**Dataset records**
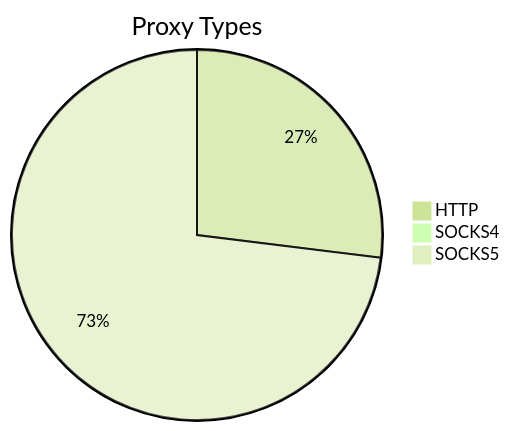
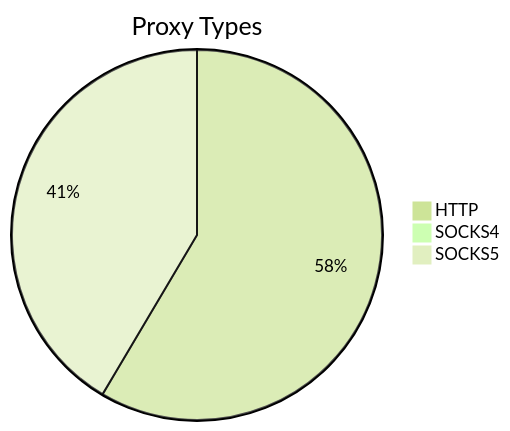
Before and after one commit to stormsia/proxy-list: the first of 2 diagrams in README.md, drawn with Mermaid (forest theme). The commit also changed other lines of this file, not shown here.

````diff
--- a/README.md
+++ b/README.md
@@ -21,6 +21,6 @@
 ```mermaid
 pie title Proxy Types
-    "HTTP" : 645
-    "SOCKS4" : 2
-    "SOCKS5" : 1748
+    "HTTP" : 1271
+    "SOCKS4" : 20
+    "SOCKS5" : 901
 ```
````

**What is required**
Check each line of the entries, and copy the ones that contain "README".

**Answer section**
Before and after one commit to stormsia/proxy-list: the first of 2 diagrams in README.md, drawn with Mermaid (forest theme). The commit also changed other lines of this file, not shown here.
--- a/README.md
+++ b/README.md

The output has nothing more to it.